  1. Anonymous says:

    Check out Sean Bonner’s blog posting of his recent Safecast rad-drive thru japan’s countryside… 
       http://blog.safecast.org/2011/08/drive-report-august-7/
    Sean is coFounder of Safecast (and several hackerspaces).  I like his b&w pics.

  2. Anonymous says:

    Here is our full drive map that has all data from all our drives aggregated on to a single map. We’re using google fusion tables which allows us to have 500k+ data points and still be fast. We custom built 15 devices which consist of a geiger counter with a GPS module and SD card. We mount the devices on the outside of a car and log the geiger data including timestamp and position info every 5 seconds. We then upload it on to the map. We’ve been doing that for the last three months:
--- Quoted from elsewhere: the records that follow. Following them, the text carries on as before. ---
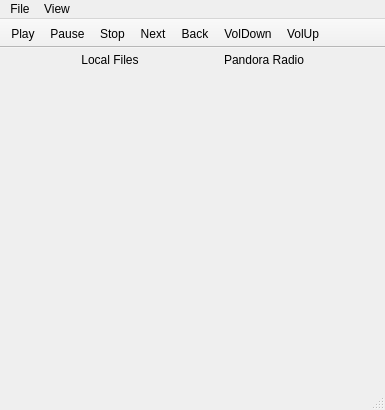
lumina-desktop/lumina, file src-qt5/desktop-utils/lumina-mediaplayer/mainUI.ui: the form before one commit.
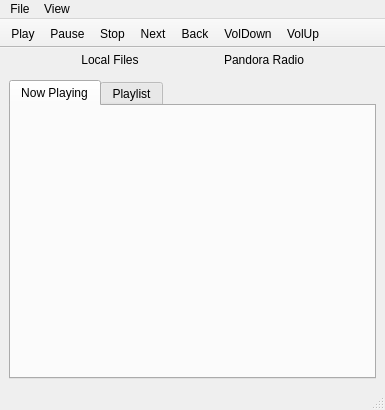
The form after the commit. The open tabs and pages were chosen to show the change. Icons and pictures are not drawn.

Commit message: Start prepping the "local" side of lumina-mediaplayer.

```diff
--- a/src-qt5/desktop-utils/lumina-mediaplayer/mainUI.ui
+++ b/src-qt5/desktop-utils/lumina-mediaplayer/mainUI.ui
@@ -83,7 +83,27 @@
       <property name="currentIndex">
        <number>1</number>
       </property>
-      <widget class="QWidget" name="page_local"/>
+      <widget class="QWidget" name="page_local">
+       <layout class="QVBoxLayout" name="verticalLayout_6">
+        <item>
+         <widget class="QTabWidget" name="tabWidget">
+          <property name="currentIndex">
+           <number>0</number>
+          </property>
+          <widget class="QWidget" name="tab_local_playing">
+           <attribute name="title">
+            <string>Now Playing</string>
+           </attribute>
+          </widget>
+          <widget class="QWidget" name="tab_local_playlist">
+           <attribute name="title">
+            <string>Playlist</string>
+           </attribute>
+          </widget>
+         </widget>
+        </item>
+       </layout>
+      </widget>
       <widget class="QWidget" name="page_pandora">
        <layout class="QVBoxLayout" name="verticalLayout_2">
         <item>
```
Left out of the diff: 2 changed lines with no effect on the pictures.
    http://maps.safecast.org/fusion

  3. Anonymous says:

    Here is our full drive map that has all data from all our drives aggregated on to a single map. We’re using google fusion tables which allows us to have 500k+ data points and still be fast. We custom built 15 devices which consist of a geiger counter with a GPS module and SD card. We mount the devices on the outside of a car and log the geiger data including timestamp and position info every 5 seconds. We then upload it on to the map. We’ve been doing that for the last three months:
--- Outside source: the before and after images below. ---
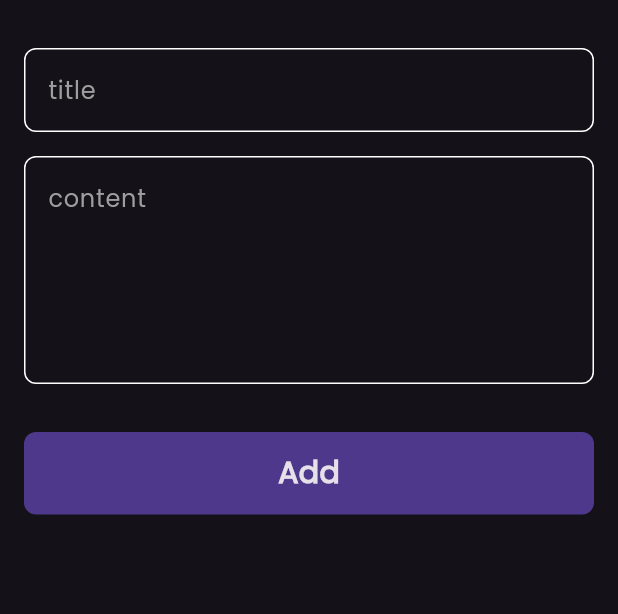
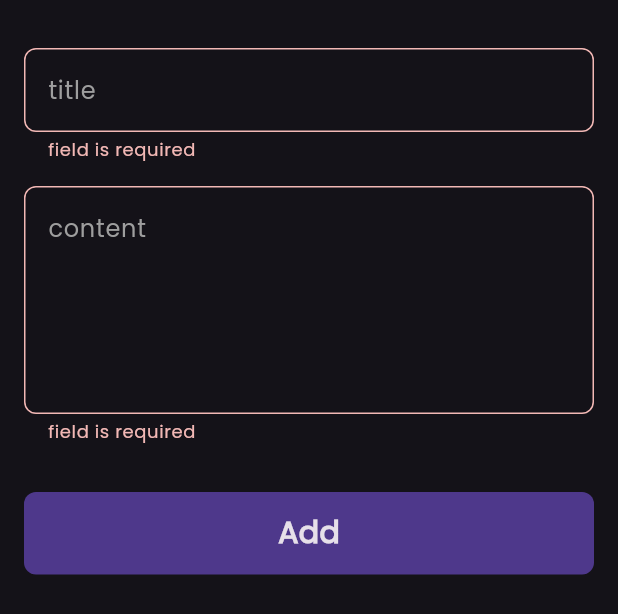
Before and after one commit to MahmoudElnagareee/notes_app, a Flutter app: the AddNoteBottomSheet widget shown alone on an empty page, opened directly, after a tap on "Add", on a phone screen of 412 x 824 dp. Shown: the top 614 px of the screen. Run offline on Flutter 3.47's test engine with Material 3 defaults, Android fonts, the phone set to English and light mode, and no system bars; drawn by our look-alikes of modal_progress_hud_nsn; our stand-ins replace bloc, flutter_bloc, font_awesome_flutter, hive, hive_flutter; accounts and stored records are empty.

Commit message:
trigger add note cubit

```diff
--- /dev/null
+++ b/devtools_options.yaml
@@ -0,0 +1,3 @@
+description: This file stores settings for Dart & Flutter DevTools.
+documentation: https://docs.flutter.dev/tools/devtools/extensions#configure-extension-enablement-states
+extensions:
--- a/lib/cubits/add_note_cubit/add_note_cubit.dart
+++ b/lib/cubits/add_note_cubit/add_note_cubit.dart
@@ -13,11 +13,10 @@ class AddNoteCubit extends Cubit<AddNoteState> {
     emit(AddNoteLoading());
     try {
       var notesBox = Hive.box<NoteModel>(KNotesBox);
+      await notesBox.add(note);
       emit(AddNoteSuccess());
-
-      await notesBox.add(note);
     } on Exception catch (e) {
-      AddNoteFailure(e.toString());
+      emit(AddNoteFailure(e.toString()));
     }
   }
 }
--- a/lib/main.dart
+++ b/lib/main.dart
@@ -10,8 +10,8 @@ import 'package:flutter_bloc/flutter_bloc.dart';
 void main() async {
   Bloc.observer = SimpleBlocObserver();
   await Hive.initFlutter();
-  await Hive.openBox(KNotesBox);
   Hive.registerAdapter(NoteModelAdapter());
+  await Hive.openBox<NoteModel>(KNotesBox);
   runApp(const NotesApp());
 }
 
--- a/lib/views/widgets/add_note_bottom_sheet.dart
+++ b/lib/views/widgets/add_note_bottom_sheet.dart
@@ -11,7 +11,6 @@ class AddNoteBottomSheet extends StatelessWidget {
   Widget build(BuildContext context) {
     return Padding(
       padding: EdgeInsets.symmetric(horizontal: 16),
-      child: SingleChildScrollView(
       child: BlocConsumer<AddNoteCubit, AddNoteState>(
         listener: (context, state) {
           if (state is AddNoteFailure) {
@@ -24,10 +23,9 @@ class AddNoteBottomSheet extends StatelessWidget {
         builder: (context, state) {
           return ModalProgressHUD(
             inAsyncCall: state is AddNoteLoading ? true : false,
-              child: AddNoteForm(),
+            child: SingleChildScrollView(child: AddNoteForm()),
           );
         },
-        ),
       ),
     );
   }
--- a/lib/views/widgets/add_note_form.dart
+++ b/lib/views/widgets/add_note_form.dart
@@ -1,4 +1,7 @@
 import 'package:flutter/material.dart';
+import 'package:flutter_bloc/flutter_bloc.dart';
+import 'package:notes_app/cubits/add_note_cubit/add_note_cubit.dart';
+import 'package:notes_app/models/note_model.dart';
 import 'package:notes_app/views/widgets/custom_button.dart';
 import 'package:notes_app/views/widgets/custom_text_field.dart';
 
@@ -42,11 +45,16 @@ class _AddNoteFormState extends State<AddNoteForm> {
             onTap: () {
               if (formKey.currentState!.validate()) {
                 formKey.currentState!.save();
+                var noteModel = NoteModel(
+                  title: title!,
+                  subTitle: subTitle!,
+                  date: DateTime.now().toString(),
+                  color: Colors.blue.value,
+                );
+                BlocProvider.of<AddNoteCubit>(context).addNote(noteModel);
               } else {
                 autovalidateMode = AutovalidateMode.always;
-                setState(() {
-
-                });
+                setState(() {});
               }
             },
           ),
--- a/lib/views/widgets/custom_text_field.dart
+++ b/lib/views/widgets/custom_text_field.dart
@@ -18,12 +18,12 @@ class CustomTextField extends StatelessWidget {
     return TextFormField(
       onSaved: onSaved,
       validator: (value) {
-        if (value?.isNotEmpty ?? true) {
+        if (value == null || value.isEmpty) {
           return 'field is required';
-        } else {
-          return null;
         }
+        return null;
       },
+
       cursorColor: KPrimaryColor,
       maxLines: maxLines,
       decoration: InputDecoration(
```
Lines whose indentation alone changed are shown as unchanged.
    http://maps.safecast.org/fusion

  4. risa bear says:

    Heartfelt thanks for all this. Any chance of spreading the nodes to Korea, Kamchatka, Canada and US after Japan coverage is adequate?

    1. Anonymous says:

      Yes. One of the goals of Safecast is to design a base system for uploading sensor data to the internet. This will all be open source so that people won’t have to go through the trial and error that we went through to get this radiation sensor network up. I’m hoping it can be used for pollution and other environmental monitoring as well as for radiation.

    2. Anonymous says:

      Yes. One of the goals of Safecast is to design a base system for uploading sensor data to the internet. This will all be open source so that people won’t have to go through the trial and error that we went through to get this radiation sensor network up. I’m hoping it can be used for pollution and other environmental monitoring as well as for radiation.

    3. Anonymous says:

      Yes. One of the goals of Safecast is to design a base system for uploading sensor data to the internet. This will all be open source so that people won’t have to go through the trial and error that we went through to get this radiation sensor network up. I’m hoping it can be used for pollution and other environmental monitoring as well as for radiation.

    4. Anonymous says:

      Yes. One of the goals of Safecast is to design a base system for uploading sensor data to the internet. This will all be open source so that people won’t have to go through the trial and error that we went through to get this radiation sensor network up. I’m hoping it can be used for pollution and other environmental monitoring as well as for radiation.

  5. Open Rad says:

    Where can there shields be purchased?